U.S. government debt yields ticked upward on Wednesday after economic data and a new Treasury auction drew investor attention.

The yield on the benchmark 10-year Treasury note sat higher at around 2.324 percent at 2:49 p.m. ET, while the yield on the 30-year Treasury bond was up at 2.782 percent. Bond yields move inversely to prices.

U.S. Markets Overview: Treasurys chart

Mortgage application volume was unchanged last week from the previous week, according to the Mortgage Bankers Association.

Home loan refinance applications, which usually rise when rates fall, bucked this trend, slipping 1 percent for the week on a seasonally adjusted basis. Refinance volume fell 36.5 percent compared to the same week one year ago, when interest rates were lower.
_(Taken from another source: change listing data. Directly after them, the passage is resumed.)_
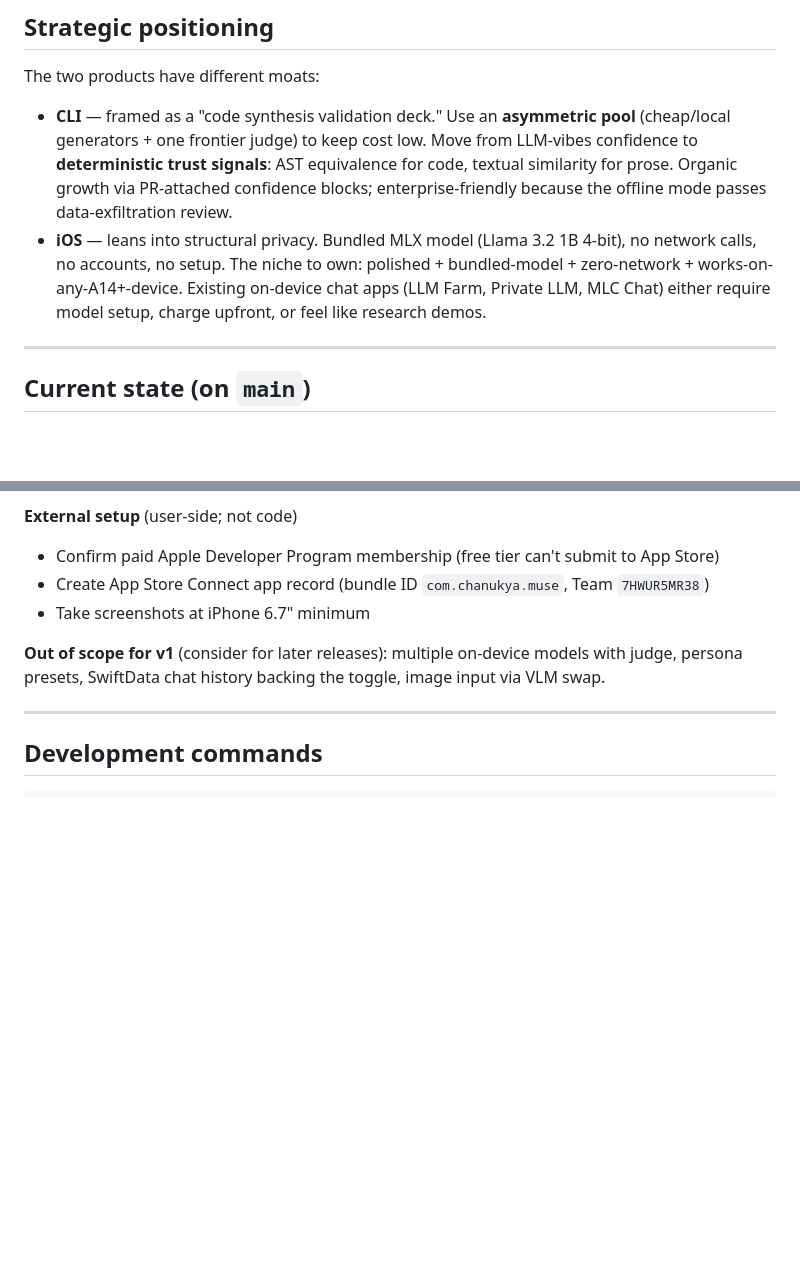
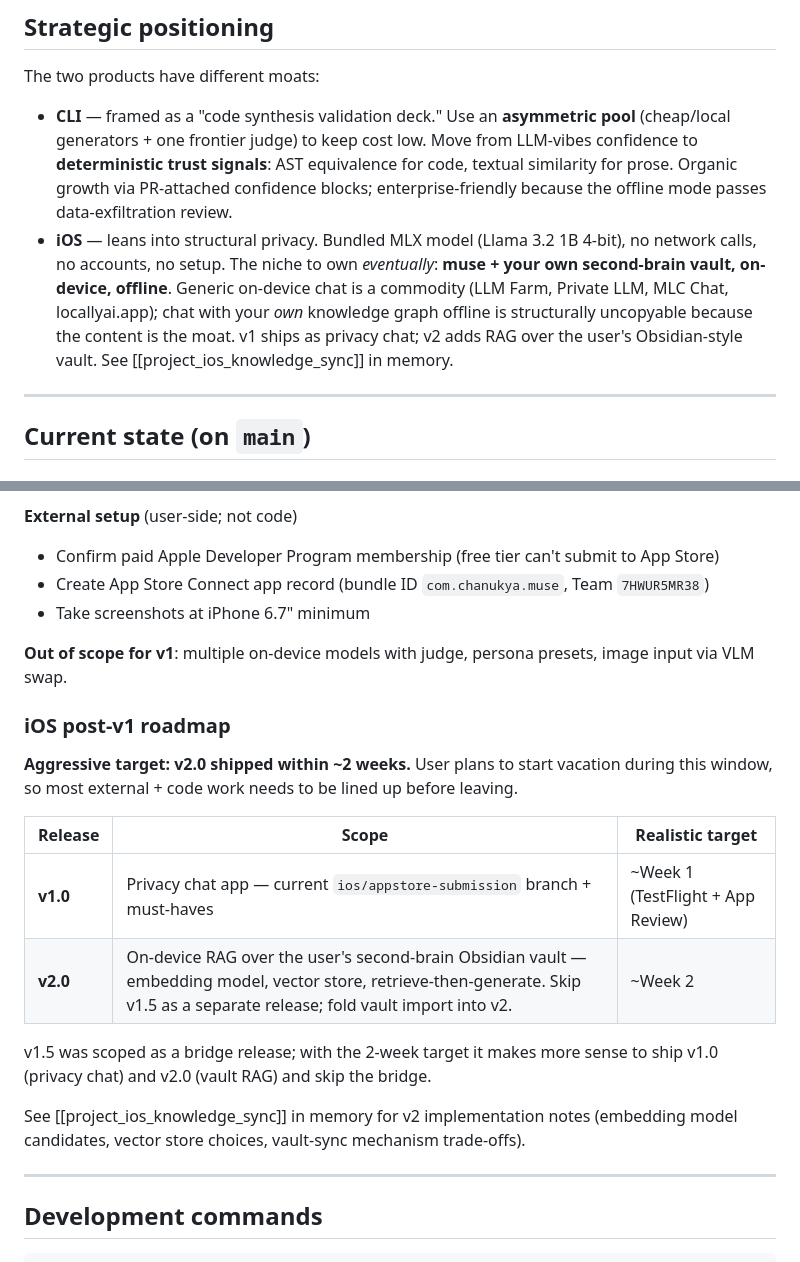
Before and after one commit to chanukyapekala/muse, a Markdown page: CLAUDE.md, 2 parts joined by grey strips. Drawn GitHub-style; blank space fills up the shorter version.

Commit message:
Add v2 vault-RAG roadmap and aggressive 2-week target
iOS strategic positioning updated: the long-term niche is muse + the
user's second-brain vault on-device — generic on-device chat is a
commodity, vault-aware chat is structurally uncopyable.

Roadmap adjusted to the user's 2-week target (v2.0 before vacation
window): v1.0 privacy chat ships in week 1, v2.0 vault RAG in week 2.
v1.5 folded into v2.0 since a separate bridge release doesn't fit the
timeline.

Co-Authored-By: Claude Opus 4.7 <noreply@anthropic.com>

```diff
--- a/CLAUDE.md
+++ b/CLAUDE.md
@@ -22,7 +22,7 @@ The CLI keeps the multi-model judge story (that's its differentiator). iOS delib
 The two products have different moats:
 
 - **CLI** — framed as a "code synthesis validation deck." Use an **asymmetric pool** (cheap/local generators + one frontier judge) to keep cost low. Move from LLM-vibes confidence to **deterministic trust signals**: AST equivalence for code, textual similarity for prose. Organic growth via PR-attached confidence blocks; enterprise-friendly because the offline mode passes data-exfiltration review.
-- **iOS** — leans into structural privacy. Bundled MLX model (Llama 3.2 1B 4-bit), no network calls, no accounts, no setup. The niche to own: polished + bundled-model + zero-network + works-on-any-A14+-device. Existing on-device chat apps (LLM Farm, Private LLM, MLC Chat) either require model setup, charge upfront, or feel like research demos.
+- **iOS** — leans into structural privacy. Bundled MLX model (Llama 3.2 1B 4-bit), no network calls, no accounts, no setup. The niche to own *eventually*: **muse + your own second-brain vault, on-device, offline**. Generic on-device chat is a commodity (LLM Farm, Private LLM, MLC Chat, locallyai.app); chat with your *own* knowledge graph offline is structurally uncopyable because the content is the moat. v1 ships as privacy chat; v2 adds RAG over the user's Obsidian-style vault. See [[project_ios_knowledge_sync]] in memory.
 
 ---
 
@@ -137,7 +137,20 @@ MuseApp/                               ← iOS app (App Store target)
 - Create App Store Connect app record (bundle ID `com.chanukya.muse`, Team `7HWUR5MR38`)
 - Take screenshots at iPhone 6.7" minimum
 
-**Out of scope for v1** (consider for later releases): multiple on-device models with judge, persona presets, SwiftData chat history backing the toggle, image input via VLM swap.
+**Out of scope for v1**: multiple on-device models with judge, persona presets, image input via VLM swap.
+
+### iOS post-v1 roadmap
+
+**Aggressive target: v2.0 shipped within ~2 weeks.** User plans to start vacation during this window, so most external + code work needs to be lined up before leaving.
+
+| Release | Scope | Realistic target |
+|---|---|---|
+| **v1.0** | Privacy chat app — current `ios/appstore-submission` branch + must-haves | ~Week 1 (TestFlight + App Review) |
+| **v2.0** | On-device RAG over the user's second-brain Obsidian vault — embedding model, vector store, retrieve-then-generate. Skip v1.5 as a separate release; fold vault import into v2. | ~Week 2 |
+
+v1.5 was scoped as a bridge release; with the 2-week target it makes more sense to ship v1.0 (privacy chat) and v2.0 (vault RAG) and skip the bridge.
+
+See [[project_ios_knowledge_sync]] in memory for v2 implementation notes (embedding model candidates, vector store choices, vault-sync mechanism trade-offs).
 
 ---
 
```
The Treasury Department auctioned $23 billion in 10-year notes at a high yield of 2.314 percent. The bid-to-cover ratio, an indicator of demand, was 2.48. Indirect bidders, which include major central banks, were awarded 68 percent. Direct bidders were awarded 9 percent.

Politics is also expected to set a slight tone on Wall Street as U.S. President Donald Trump continues his journey abroad in Asia this week.

On Wednesday, the U.S. incumbent continued to draw attention to the threat that North Korea poses to the rest of the world, as he traveled from South Korea to China. In an address to South Korean lawmakers, Trump said that Kim Jong-Un's regime "has interpreted America's past restraint as weakness. "

"This would be a fatal miscalculation. This is a very different administration than the United States has had in the past," Trump said.

—CNBC's Nyshka Chandran contributed to this report